The RSPB’s Rainham Marshes reserve has kept rather a lot of World War I heritage.
Amid its reedbeds and walkways is a stubby, circular tower, just in the shadow of the River Thames’ flood bank. During World War I this was used as a lookout post from which soldiers would scan the estuary for enemy submarines attempting to sneak up the Thames. It seems too short for the job, but the embankment was much lower 100 years ago than it is today.
Legend has it that, in 1916, a machine gun, mounted on the top of this tower, helped to shoot down the German zeppelin LZ15 as it made its way towards London.
A mural of that engagement is one of several that adorns the remains of a steel-lined earthwork at one end of the reserve. Backed by several feet of earth, this was where soldiers lifted up paper targets on long, wooden poles to be shot at by their comrades at the other end of the range.
A segment of the butts still stands, with tall numbers, a bit like those on a running track, still standing proud against the skyline. Nearby, the digits recur atop a purpose-built hide that affords superb views of the wetlands.
The railway line that once brought troops here today carries Eurostar services that thunder past the edge of the reserve, seemingly without concerning the wildlife.
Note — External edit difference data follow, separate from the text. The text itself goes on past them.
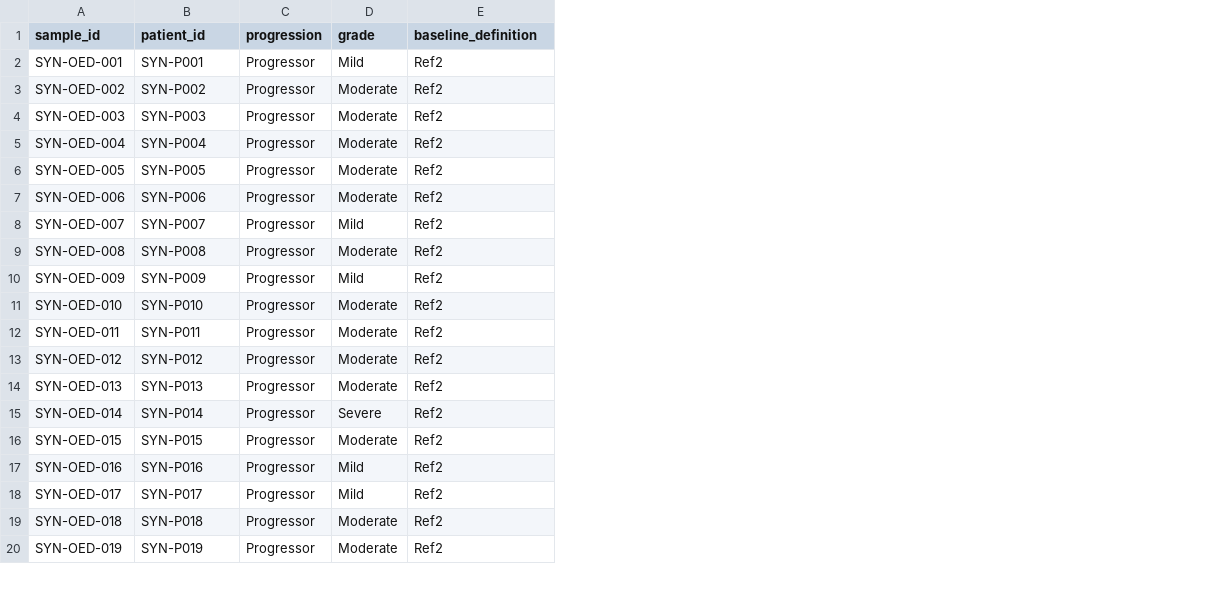
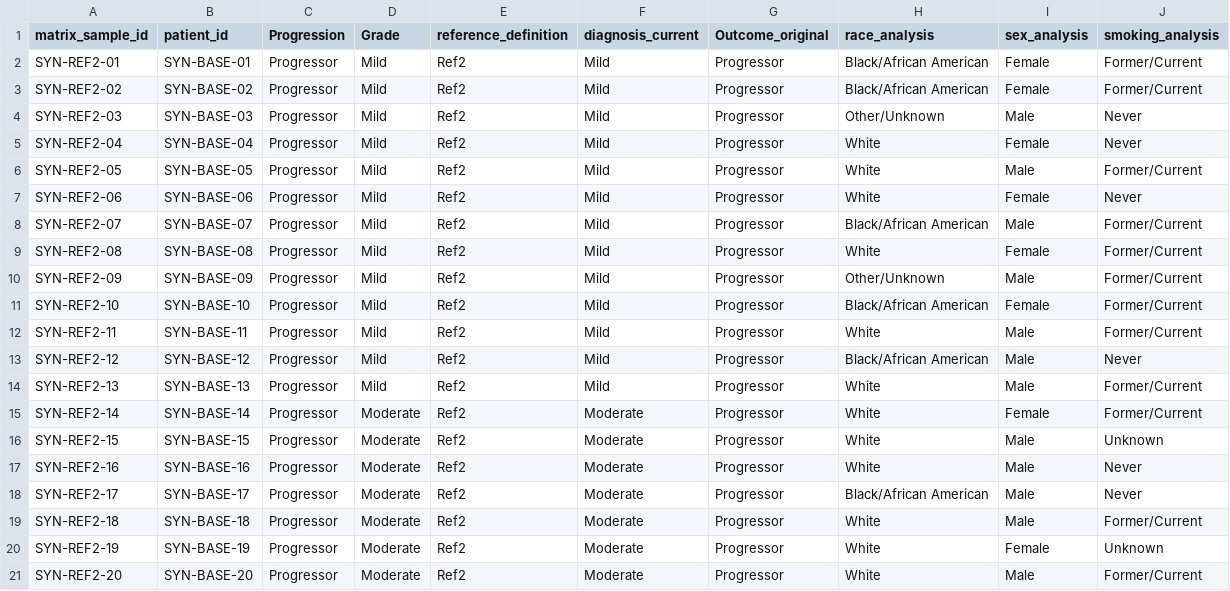
Before and after one commit to ppromprasert/oed-oscc-epigenomic-progression, a CSV file: data/synthetic/ref2_metadata.csv, drawn as a sheet; only a part is shown; removed rows and columns are numbered as before the commit, all else as after; the diff covers the shown part only; the diff names each change by its address in the sheet, - before the commit and + after, or states it on an @@ line.

Commit message:
Expand grade-adjusted modeling, CpG effect sizes, spatial integration, and lesion sensitivity analyses

```diff
--- a/data/synthetic/ref2_metadata.csv
+++ b/data/synthetic/ref2_metadata.csv
-column A (sample_id), rows 2-14: SYN-OED-001 | SYN-OED-002 | SYN-OED-003 | SYN-OED-004 | SYN-OED-005 | SYN-OED-006 | SYN-OED-007 | SYN-OED-008 | SYN-OED-009 | SYN-OED-010 | SYN-OED-011 | SYN-OED-012 | SYN-OED-013; row 16: SYN-OED-015; rows 19-20: SYN-OED-018 | SYN-OED-019
+column A (matrix_sample_id), rows 2-10: SYN-REF2-01 | SYN-REF2-02 | SYN-REF2-03 | SYN-REF2-04 | SYN-REF2-05 | SYN-REF2-06 | SYN-REF2-07 | SYN-REF2-08 | SYN-REF2-09; rows 15-21: SYN-REF2-14 | SYN-REF2-15 | SYN-REF2-16 | SYN-REF2-17 | SYN-REF2-18 | SYN-REF2-19 | SYN-REF2-20
+column F (diagnosis_current), rows 2-10: all Mild; rows 15-21: all Moderate
+column G (Outcome_original), rows 2-10: all Progressor; rows 15-21: all Progressor
+column H (race_analysis), rows 2-10: Black/African American | Black/African American | Other/Unknown | White | White | White | Black/African American | White | Other/Unknown; rows 15-21: White | White | White | Black/African American | White | White | White
+column I (sex_analysis), rows 2-10: Female | Female | Male | Female | Male | Female | Male | Female | Male; rows 15-21: Female | Male | Male | Male | Male | Female | Male
+column J (smoking_analysis), rows 2-10: Former/Current | Former/Current | Never | Never | Former/Current | Never | Former/Current | Former/Current | Former/Current; rows 15-21: Former/Current | Unknown | Never | Never | Former/Current | Unknown | Former/Current
-C1: progression
+C1: Progression
-D1: grade
+D1: Grade
-E1: baseline_definition
+E1: reference_definition
-B2 (patient_id): SYN-P001
+B2 (patient_id): SYN-BASE-01
-B3 (patient_id): SYN-P002
+B3 (patient_id): SYN-BASE-02
-D3:D7 (Grade): Moderate
+D3:D7 (Grade): Mild
-B4 (patient_id): SYN-P003
+B4 (patient_id): SYN-BASE-03
-B5 (patient_id): SYN-P004
+B5 (patient_id): SYN-BASE-04
-B6 (patient_id): SYN-P005
+B6 (patient_id): SYN-BASE-05
-B7 (patient_id): SYN-P006
+B7 (patient_id): SYN-BASE-06
-B8 (patient_id): SYN-P007
+B8 (patient_id): SYN-BASE-07
-B9 (patient_id): SYN-P008
+B9 (patient_id): SYN-BASE-08
-D9 (Grade): Moderate
+D9 (Grade): Mild
-B10 (patient_id): SYN-P009
+B10 (patient_id): SYN-BASE-09
+row 11: SYN-REF2-10 | SYN-BASE-10 | Progressor | Mild | Ref2 | Mild | Progressor | Black/African American | Female | Former/Current
+row 12: SYN-REF2-11 | SYN-BASE-11 | Progressor | Mild | Ref2 | Mild | Progressor | White | Male | Former/Current
+row 13: SYN-REF2-12 | SYN-BASE-12 | Progressor | Mild | Ref2 | Mild | Progressor | Black/African American | Male | Never
+row 14: SYN-REF2-13 | SYN-BASE-13 | Progressor | Mild | Ref2 | Mild | Progressor | White | Male | Former/Current
-B15 (patient_id): SYN-P010
+B15 (patient_id): SYN-BASE-14
-B16 (patient_id): SYN-P011
+B16 (patient_id): SYN-BASE-15
-B17 (patient_id): SYN-P012
+B17 (patient_id): SYN-BASE-16
-B18 (patient_id): SYN-P013
+B18 (patient_id): SYN-BASE-17
-row 15: SYN-OED-014 | SYN-P014 | Progressor | Severe | Ref2
-B19 (patient_id): SYN-P015
+B19 (patient_id): SYN-BASE-18
-row 17: SYN-OED-016 | SYN-P016 | Progressor | Mild | Ref2
-row 18: SYN-OED-017 | SYN-P017 | Progressor | Mild | Ref2
-B20 (patient_id): SYN-P018
+B20 (patient_id): SYN-BASE-19
-B21 (patient_id): SYN-P019
+B21 (patient_id): SYN-BASE-20
```
Also changed, not shown: 1 added row, 2 removed rows and 8 edited cells elsewhere in this file, 54 other files.
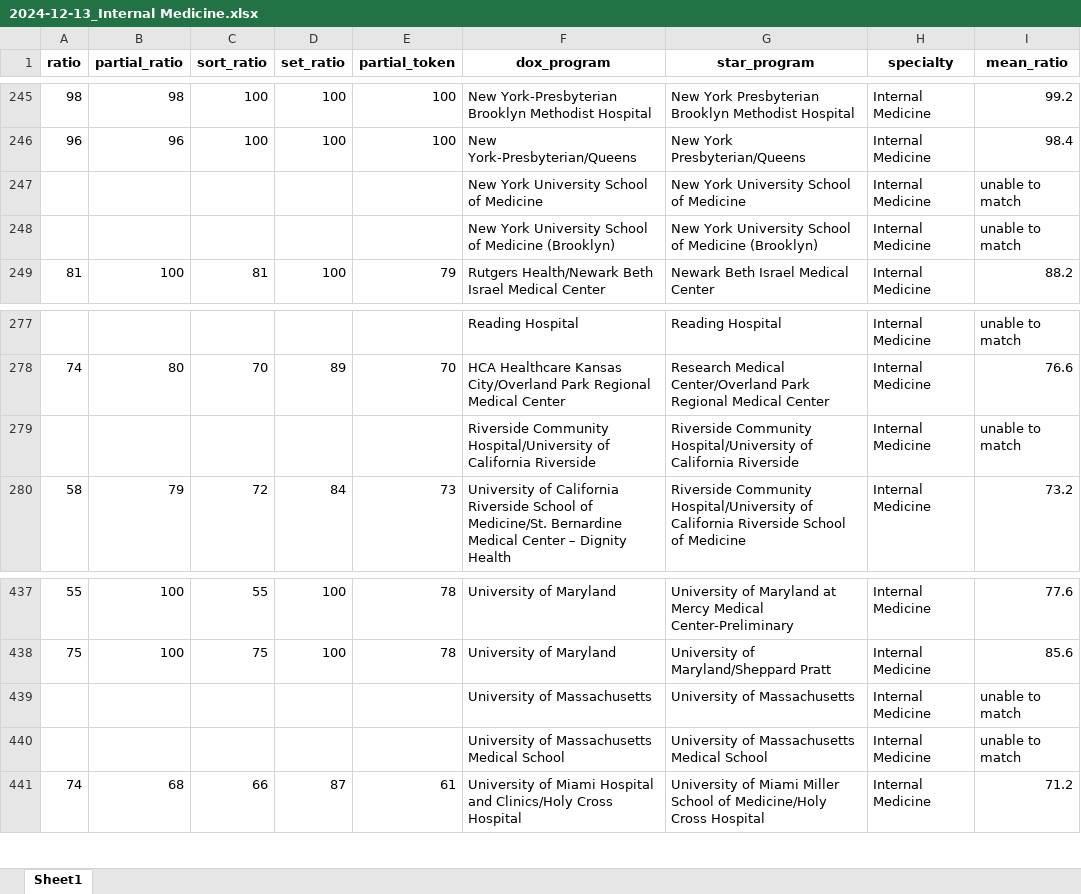
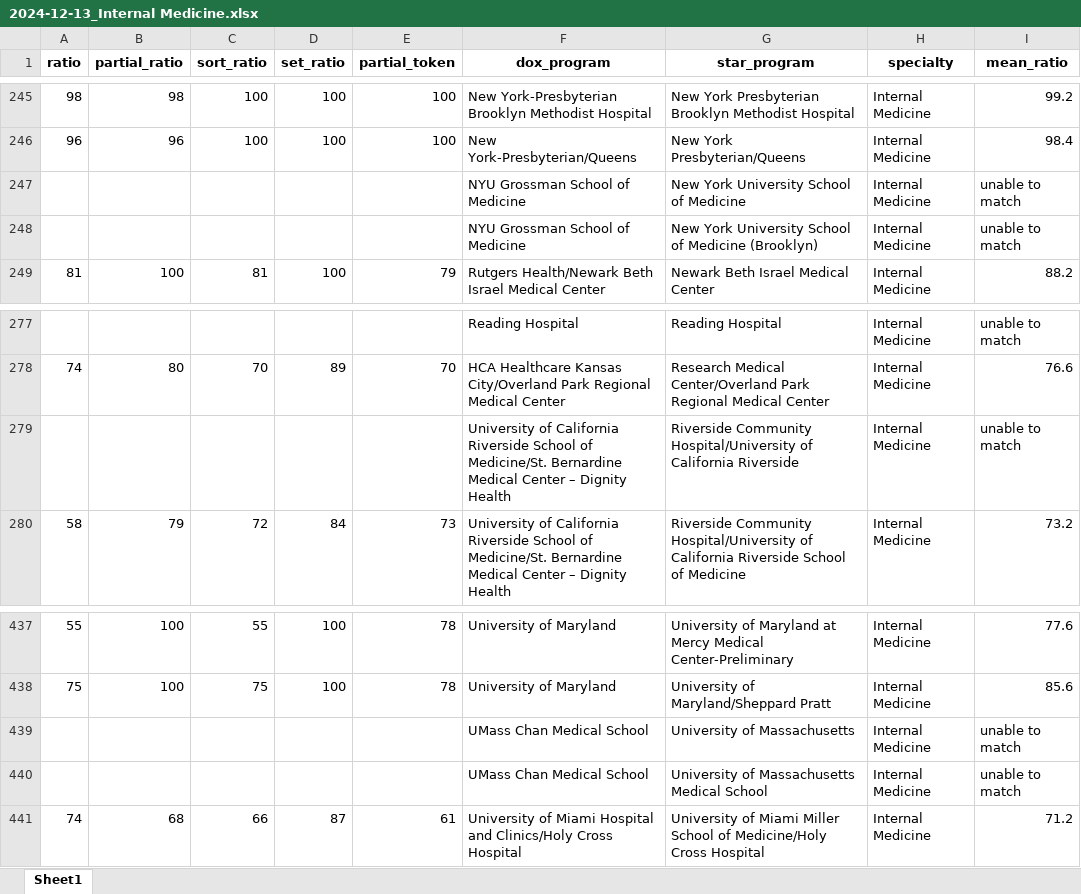
Before and after one commit to physicianscientists/Texas-STAR, an Excel workbook: dox_matching/2024-12-13_Internal Medicine.xlsx, sheet Sheet1, drawn as a sheet; only a part is shown, gaps mark what is left out; values as stored, in another font and other column widths than the file's, no borders; the diff names each change by its address in the sheet, - before the commit and + after, or states it on an @@ line.

Commit message:
matched school names

```diff
--- a/dox_matching/2024-12-13_Internal Medicine.xlsx (sheet Sheet1)
+++ b/dox_matching/2024-12-13_Internal Medicine.xlsx (sheet Sheet1)
-F247 (dox_program): New York University School of Medicine
+F247 (dox_program): NYU Grossman School of Medicine
-F248 (dox_program): New York University School of Medicine (Brooklyn)
+F248 (dox_program): NYU Grossman School of Medicine
-F279 (dox_program): Riverside Community Hospital/University of California Riverside
+F279 (dox_program): University of California Riverside School of Medicine/St. Bernardine Medical Center – Dignity Health
-F439 (dox_program): University of Massachusetts
+F439 (dox_program): UMass Chan Medical School
-F440 (dox_program): University of Massachusetts Medical School
+F440 (dox_program): UMass Chan Medical School
```
Also changed, not shown: dox_matching/2024-12-12_Anesthesiology_Child Neurology.xlsx, dox_matching/2024-12-14_Internal Medicine-Psychiatry.xlsx, 40 other files.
Somehow, though, the presence of the trains does not make the marshes feel any less remote and the haunting cry of a curlew, drifting in from the estuary, only adds to that feeling of mystery and isolation.
That feeling was perhaps shared by the troops who were based here during World War I, among them, in 1914, soldiers from the 18th (Eastern) Division, who lived under canvas until huts were built as the winter set in.